Segment Start: MATERIAL PROVIDED
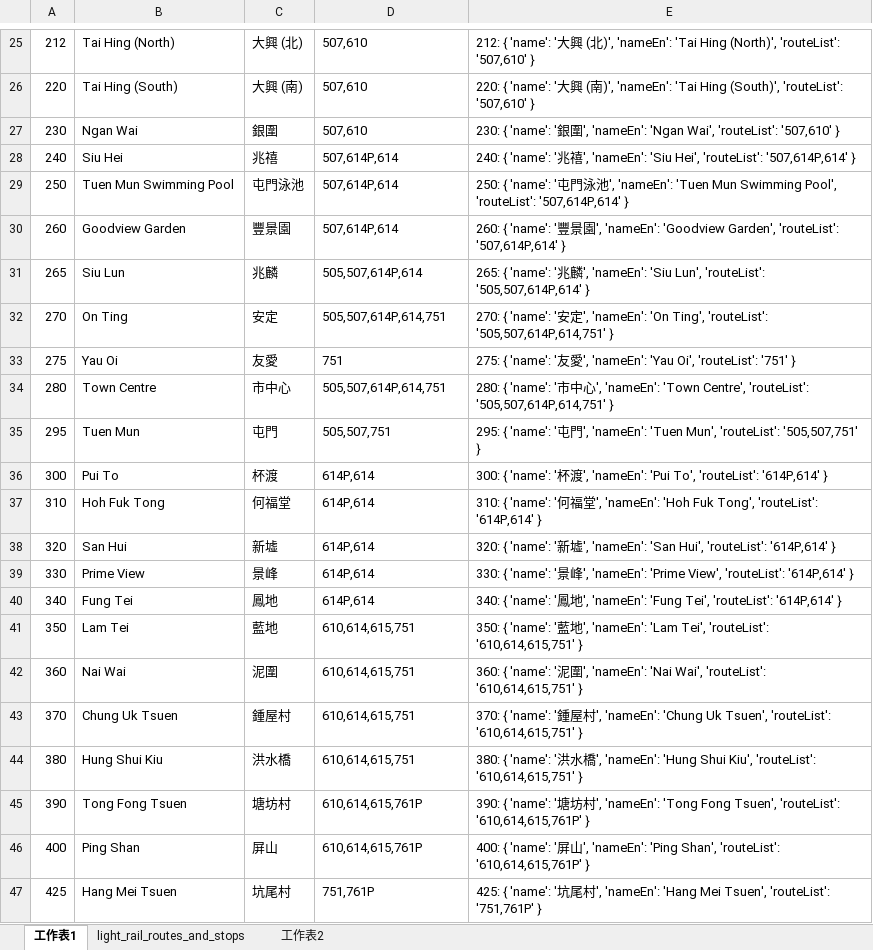
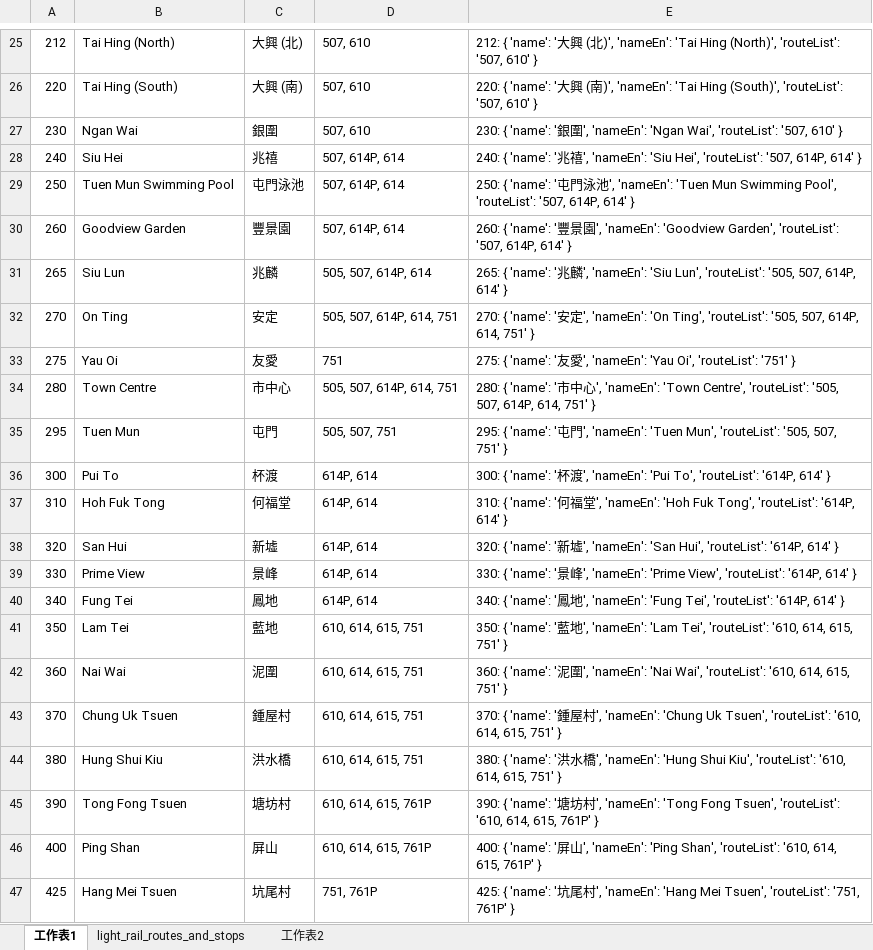
Before and after one commit to stsk3/portal, an Excel workbook: script/light_rail_routes_and_stops.xlsx, sheet 工作表1, drawn as a sheet; only a part is shown, gaps mark what is left out; values as stored, in another font and other column widths than the file's, no borders; the diff covers the shown part only; the diff names each change by its address in the sheet, - before the commit and + after, or states it on an @@ line.

```diff
--- a/script/light_rail_routes_and_stops.xlsx (sheet 工作表1)
+++ b/script/light_rail_routes_and_stops.xlsx (sheet 工作表1)
-D25:D27: 507,610
+D25:D27: 507, 610
-E25: …(North)', 'routeList': '507,610' }
+E25: …(North)', 'routeList': '507, 610' }
-E26: …(South)', 'routeList': '507,610' }
+E26: …(South)', 'routeList': '507, 610' }
-E27: …Wai', 'routeList': '507,610' }
+E27: …Wai', 'routeList': '507, 610' }
-D28:D30: 507,614P,614
+D28:D30: 507, 614P, 614
-E28: …Hei', 'routeList': '507,614P,614' }
+E28: …Hei', 'routeList': '507, 614P, 614' }
-E29: …Pool', 'routeList': '507,614P,614' }
+E29: …Pool', 'routeList': '507, 614P, 614' }
-E30: …Garden', 'routeList': '507,614P,614' }
+E30: …Garden', 'routeList': '507, 614P, 614' }
-D31: 505,507,614P,614
+D31: 505, 507, 614P, 614
-E31: …Lun', 'routeList': '505,507,614P,614' }
+E31: …Lun', 'routeList': '505, 507, 614P, 614' }
-D32: 505,507,614P,614,751
+D32: 505, 507, 614P, 614, 751
-E32: …Ting', 'routeList': '505,507,614P,614,751' }
+E32: …Ting', 'routeList': '505, 507, 614P, 614, 751' }
-D34: 505,507,614P,614,751
+D34: 505, 507, 614P, 614, 751
-E34: …Centre', 'routeList': '505,507,614P,614,751' }
+E34: …Centre', 'routeList': '505, 507, 614P, 614, 751' }
-D35: 505,507,751
+D35: 505, 507, 751
-E35: …Mun', 'routeList': '505,507,751' }
+E35: …Mun', 'routeList': '505, 507, 751' }
-D36:D40: 614P,614
+D36:D40: 614P, 614
-E36: …To', 'routeList': '614P,614' }
+E36: …To', 'routeList': '614P, 614' }
-E37: …Tong', 'routeList': '614P,614' }
+E37: …Tong', 'routeList': '614P, 614' }
-E38: …Hui', 'routeList': '614P,614' }
+E38: …Hui', 'routeList': '614P, 614' }
-E39: …View', 'routeList': '614P,614' }
+E39: …View', 'routeList': '614P, 614' }
-E40: …Tei', 'routeList': '614P,614' }
+E40: …Tei', 'routeList': '614P, 614' }
-D41:D44: 610,614,615,751
+D41:D44: 610, 614, 615, 751
-E41: …Tei', 'routeList': '610,614,615,751' }
+E41: …Tei', 'routeList': '610, 614, 615, 751' }
-E42: …Wai', 'routeList': '610,614,615,751' }
+E42: …Wai', 'routeList': '610, 614, 615, 751' }
-E43: …Tsuen', 'routeList': '610,614,615,751' }
+E43: …Tsuen', 'routeList': '610, 614, 615, 751' }
-E44: …Kiu', 'routeList': '610,614,615,751' }
+E44: …Kiu', 'routeList': '610, 614, 615, 751' }
-D45:D46: 610,614,615,761P
+D45:D46: 610, 614, 615, 761P
-E45: …Tsuen', 'routeList': '610,614,615,761P' }
+E45: …Tsuen', 'routeList': '610, 614, 615, 761P' }
-E46: …Shan', 'routeList': '610,614,615,761P' }
+E46: …Shan', 'routeList': '610, 614, 615, 761P' }
-D47: 751,761P
+D47: 751, 761P
-E47: …Tsuen', 'routeList': '751,761P' }
+E47: …Tsuen', 'routeList': '751, 761P' }
```
Also changed, not shown: 81 edited cells elsewhere in this sheet, sheet light_rail_routes_and_stops, sheet 工作表2, formulas that keep their value, 1 other file.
Segment End: MATERIAL PROVIDED
- [WHAT THE EXERCISE ASKS] Working through the records above, copy each line in which "other" is found.

- [WRITTEN ANSWER]
Before and after one commit to stsk3/portal, an Excel workbook: script/light_rail_routes_and_stops.xlsx, sheet 工作表1, drawn as a sheet; only a part is shown, gaps mark what is left out; values as stored, in another font and other column widths than the file's, no borders; the diff covers the shown part only; the diff names each change by its address in the sheet, - before the commit and + after, or states it on an @@ line.
Also changed, not shown: 81 edited cells elsewhere in this sheet, sheet light_rail_routes_and_stops, sheet 工作表2, formulas that keep their value, 1 other file.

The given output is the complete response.